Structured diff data
※ ※ ※

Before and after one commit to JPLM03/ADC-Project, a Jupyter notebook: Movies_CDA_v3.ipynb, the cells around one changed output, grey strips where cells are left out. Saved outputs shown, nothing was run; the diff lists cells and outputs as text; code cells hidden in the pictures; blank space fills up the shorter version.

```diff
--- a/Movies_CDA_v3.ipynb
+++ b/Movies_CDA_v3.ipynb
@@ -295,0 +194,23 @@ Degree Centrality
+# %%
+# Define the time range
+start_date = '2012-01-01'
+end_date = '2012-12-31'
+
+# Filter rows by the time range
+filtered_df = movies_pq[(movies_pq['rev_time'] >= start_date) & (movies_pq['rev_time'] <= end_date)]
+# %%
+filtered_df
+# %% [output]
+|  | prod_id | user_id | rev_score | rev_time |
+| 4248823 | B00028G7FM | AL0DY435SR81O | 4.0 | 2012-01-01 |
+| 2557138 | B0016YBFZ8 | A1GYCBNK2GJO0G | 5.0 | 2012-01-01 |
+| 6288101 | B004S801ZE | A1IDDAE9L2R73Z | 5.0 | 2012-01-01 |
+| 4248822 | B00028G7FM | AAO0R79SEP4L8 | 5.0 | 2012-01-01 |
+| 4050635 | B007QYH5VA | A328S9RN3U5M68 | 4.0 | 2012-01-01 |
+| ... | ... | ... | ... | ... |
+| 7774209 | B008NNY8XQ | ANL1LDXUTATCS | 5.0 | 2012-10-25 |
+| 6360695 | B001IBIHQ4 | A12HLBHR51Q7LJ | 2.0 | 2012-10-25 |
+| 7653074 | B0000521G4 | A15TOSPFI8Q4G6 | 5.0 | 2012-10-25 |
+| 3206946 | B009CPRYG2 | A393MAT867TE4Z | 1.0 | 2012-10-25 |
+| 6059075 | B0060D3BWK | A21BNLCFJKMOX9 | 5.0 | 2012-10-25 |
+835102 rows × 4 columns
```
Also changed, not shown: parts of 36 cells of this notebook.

※ ※ ※

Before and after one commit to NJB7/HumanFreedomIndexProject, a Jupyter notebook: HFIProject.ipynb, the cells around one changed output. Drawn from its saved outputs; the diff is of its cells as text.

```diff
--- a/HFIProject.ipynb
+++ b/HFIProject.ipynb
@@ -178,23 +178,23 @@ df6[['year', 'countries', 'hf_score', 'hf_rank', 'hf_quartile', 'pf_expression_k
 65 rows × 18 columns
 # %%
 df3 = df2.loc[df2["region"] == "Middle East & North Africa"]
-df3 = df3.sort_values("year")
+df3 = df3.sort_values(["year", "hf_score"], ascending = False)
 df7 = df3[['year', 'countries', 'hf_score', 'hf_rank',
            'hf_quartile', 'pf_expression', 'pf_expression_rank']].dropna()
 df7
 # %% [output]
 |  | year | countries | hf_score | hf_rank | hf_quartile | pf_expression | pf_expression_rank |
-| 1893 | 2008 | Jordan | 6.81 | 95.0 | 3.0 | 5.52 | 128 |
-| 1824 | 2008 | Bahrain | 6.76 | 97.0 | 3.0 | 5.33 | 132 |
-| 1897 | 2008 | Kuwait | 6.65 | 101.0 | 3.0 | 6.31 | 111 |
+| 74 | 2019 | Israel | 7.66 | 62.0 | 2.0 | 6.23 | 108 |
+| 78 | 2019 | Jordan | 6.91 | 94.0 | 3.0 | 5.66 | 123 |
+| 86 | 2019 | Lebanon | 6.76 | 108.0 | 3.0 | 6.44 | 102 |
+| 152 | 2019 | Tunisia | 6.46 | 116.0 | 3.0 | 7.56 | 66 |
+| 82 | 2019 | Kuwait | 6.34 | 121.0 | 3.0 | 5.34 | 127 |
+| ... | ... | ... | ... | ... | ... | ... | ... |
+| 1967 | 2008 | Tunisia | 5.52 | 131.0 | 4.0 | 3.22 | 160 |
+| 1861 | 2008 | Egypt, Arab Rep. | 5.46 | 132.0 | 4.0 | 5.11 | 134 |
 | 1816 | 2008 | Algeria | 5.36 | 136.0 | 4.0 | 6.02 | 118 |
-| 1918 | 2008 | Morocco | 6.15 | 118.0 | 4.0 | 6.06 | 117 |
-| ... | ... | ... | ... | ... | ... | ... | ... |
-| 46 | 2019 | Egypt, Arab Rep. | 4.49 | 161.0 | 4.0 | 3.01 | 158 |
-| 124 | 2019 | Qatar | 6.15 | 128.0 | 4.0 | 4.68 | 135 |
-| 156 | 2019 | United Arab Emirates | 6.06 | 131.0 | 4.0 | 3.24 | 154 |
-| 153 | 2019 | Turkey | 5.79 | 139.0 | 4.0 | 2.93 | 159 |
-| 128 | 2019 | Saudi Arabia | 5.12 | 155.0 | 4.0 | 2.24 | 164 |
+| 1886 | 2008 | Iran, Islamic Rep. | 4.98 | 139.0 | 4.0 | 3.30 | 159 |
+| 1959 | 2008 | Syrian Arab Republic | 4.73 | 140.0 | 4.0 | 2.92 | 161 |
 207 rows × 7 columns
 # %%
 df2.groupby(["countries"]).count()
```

※ ※ ※

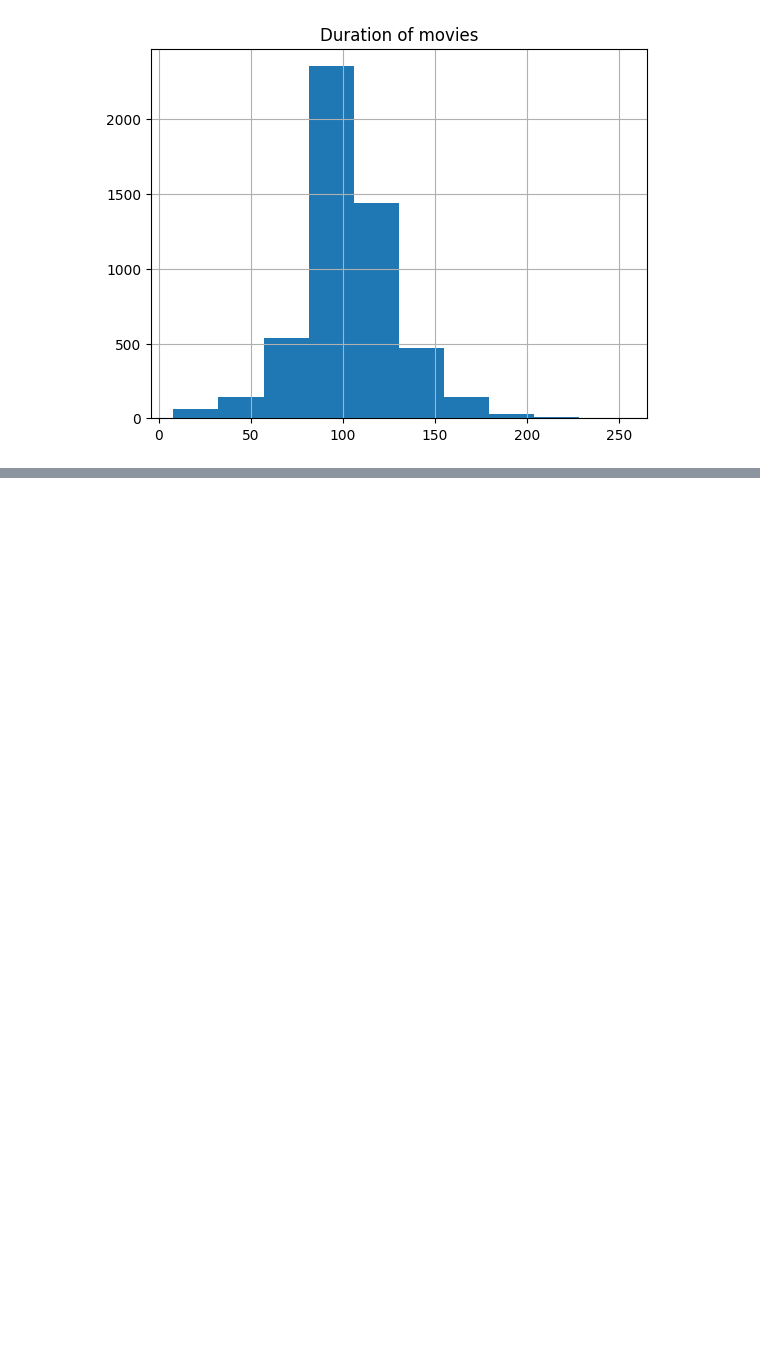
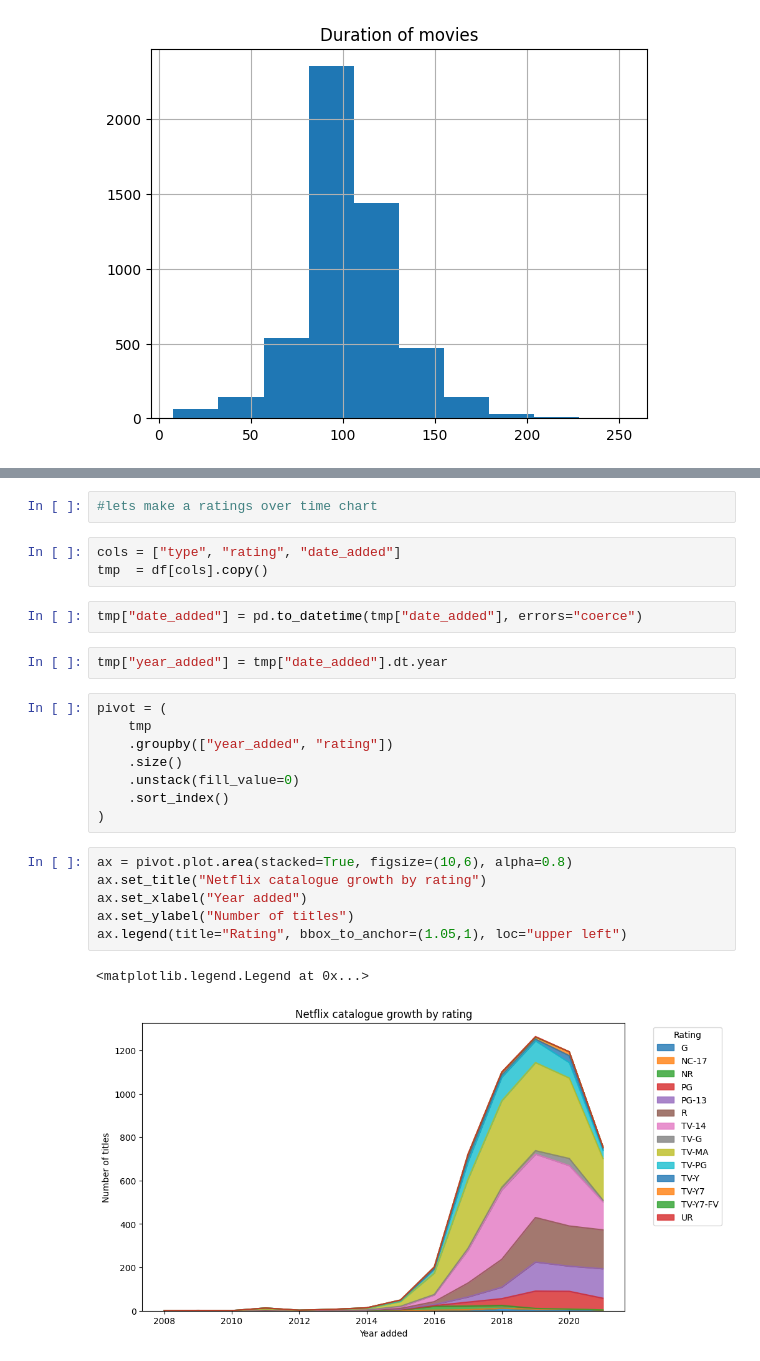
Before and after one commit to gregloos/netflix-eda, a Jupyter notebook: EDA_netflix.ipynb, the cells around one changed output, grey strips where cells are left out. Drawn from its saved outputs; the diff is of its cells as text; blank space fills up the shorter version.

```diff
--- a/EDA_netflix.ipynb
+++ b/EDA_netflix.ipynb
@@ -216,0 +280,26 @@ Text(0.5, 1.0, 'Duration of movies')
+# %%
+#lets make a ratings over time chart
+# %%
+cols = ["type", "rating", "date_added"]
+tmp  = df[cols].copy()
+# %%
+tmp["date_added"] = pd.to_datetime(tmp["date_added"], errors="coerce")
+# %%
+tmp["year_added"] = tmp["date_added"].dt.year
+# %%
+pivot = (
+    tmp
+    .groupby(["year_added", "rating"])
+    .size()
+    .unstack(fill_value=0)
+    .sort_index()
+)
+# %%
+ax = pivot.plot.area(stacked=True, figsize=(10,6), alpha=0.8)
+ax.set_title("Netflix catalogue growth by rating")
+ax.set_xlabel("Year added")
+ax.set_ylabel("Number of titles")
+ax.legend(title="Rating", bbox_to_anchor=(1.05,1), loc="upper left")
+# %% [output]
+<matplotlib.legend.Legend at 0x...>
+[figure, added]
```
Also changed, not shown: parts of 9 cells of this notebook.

※ ※ ※

▸ **The problem**
Report, from the entries above, each line where "output" is found.

▸ **Task result**
Before and after one commit to JPLM03/ADC-Project, a Jupyter notebook: Movies_CDA_v3.ipynb, the cells around one changed output, grey strips where cells are left out. Saved outputs shown, nothing was run; the diff lists cells and outputs as text; code cells hidden in the pictures; blank space fills up the shorter version.
+# %% [output]
Before and after one commit to NJB7/HumanFreedomIndexProject, a Jupyter notebook: HFIProject.ipynb, the cells around one changed output. Drawn from its saved outputs; the diff is of its cells as text.
 # %% [output]
Before and after one commit to gregloos/netflix-eda, a Jupyter notebook: EDA_netflix.ipynb, the cells around one changed output, grey strips where cells are left out. Drawn from its saved outputs; the diff is of its cells as text; blank space fills up the shorter version.
+# %% [output]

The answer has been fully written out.